> PROBLEM REQUIREMENTS
Would you return the records below character for character, without any images?

> RECORDS SUPPLIED
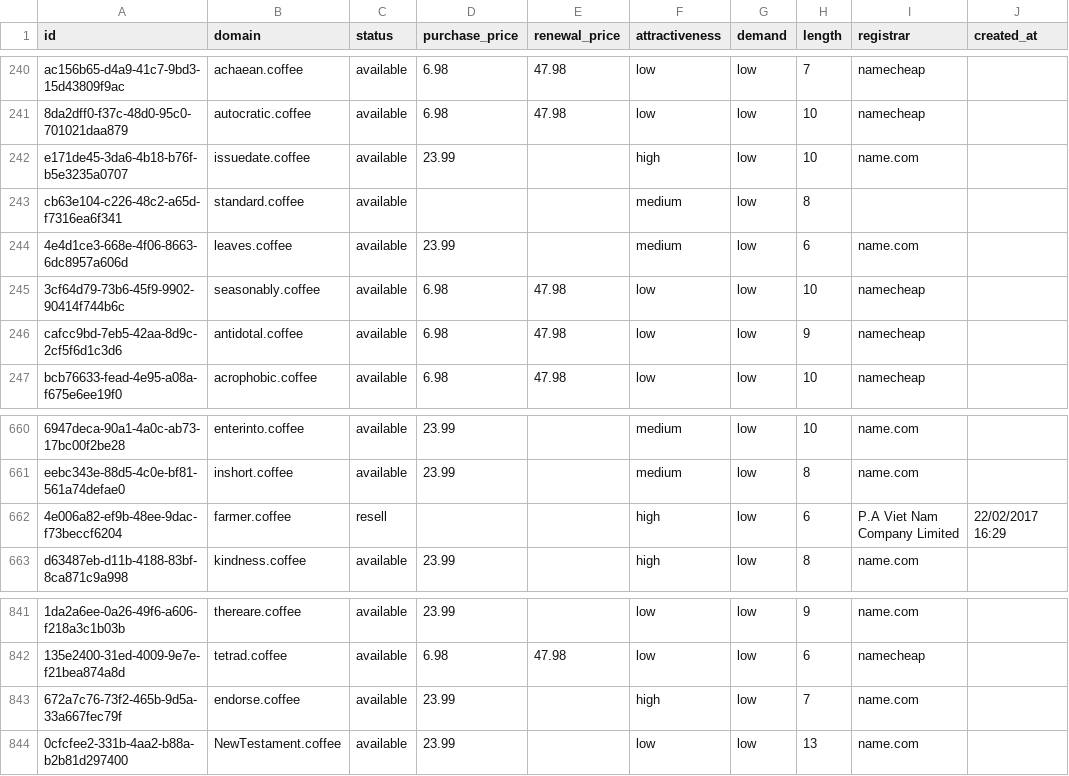
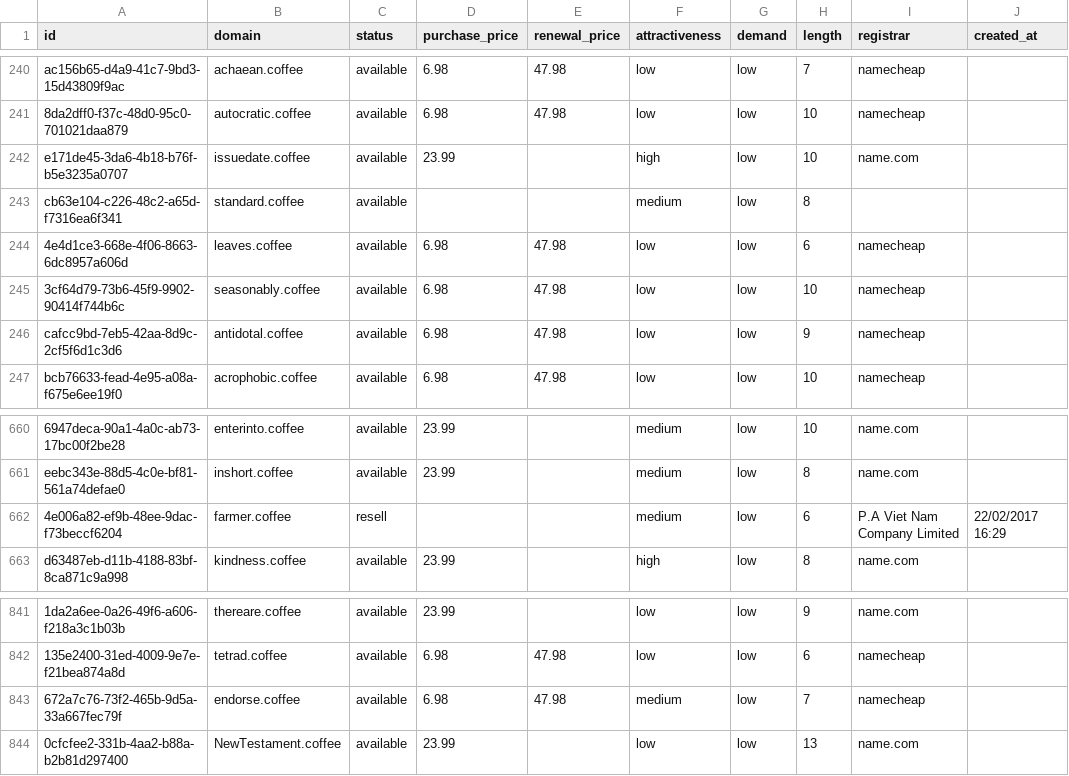
Before and after one commit to UniqueDomains/coffee-oneword-domains, a CSV file: coffee.csv, drawn as a sheet; only a part is shown, gaps mark what is left out; the diff names each change by its address in the sheet, - before the commit and + after, or states it on an @@ line.

Commit message:
Domains update

```diff
--- a/coffee.csv
+++ b/coffee.csv
-D244 (purchase_price): 23.99
+D244 (purchase_price): 6.98
-E244 (renewal_price): (empty)
+E244 (renewal_price): 47.98
-F244 (attractiveness): medium
+F244 (attractiveness): low
-I244 (registrar): name.com
+I244 (registrar): namecheap
-F662 (attractiveness): high
+F662 (attractiveness): medium
-D843 (purchase_price): 23.99
+D843 (purchase_price): 6.98
-E843 (renewal_price): (empty)
+E843 (renewal_price): 47.98
-F843 (attractiveness): high
+F843 (attractiveness): medium
-I843 (registrar): name.com
+I843 (registrar): namecheap
```
Also changed, not shown: 4 other files.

> RESULT OF THIS TASK
Before and after one commit to UniqueDomains/coffee-oneword-domains, a CSV file: coffee.csv, drawn as a sheet; only a part is shown, gaps mark what is left out; the diff names each change by its address in the sheet, - before the commit and + after, or states it on an @@ line.

Commit message:
Domains update

```diff
--- a/coffee.csv
+++ b/coffee.csv
-D244 (purchase_price): 23.99
+D244 (purchase_price): 6.98
-E244 (renewal_price): (empty)
+E244 (renewal_price): 47.98
-F244 (attractiveness): medium
+F244 (attractiveness): low
-I244 (registrar): name.com
+I244 (registrar): namecheap
-F662 (attractiveness): high
+F662 (attractiveness): medium
-D843 (purchase_price): 23.99
+D843 (purchase_price): 6.98
-E843 (renewal_price): (empty)
+E843 (renewal_price): 47.98
-F843 (attractiveness): high
+F843 (attractiveness): medium
-I843 (registrar): name.com
+I843 (registrar): namecheap
```
Also changed, not shown: 4 other files.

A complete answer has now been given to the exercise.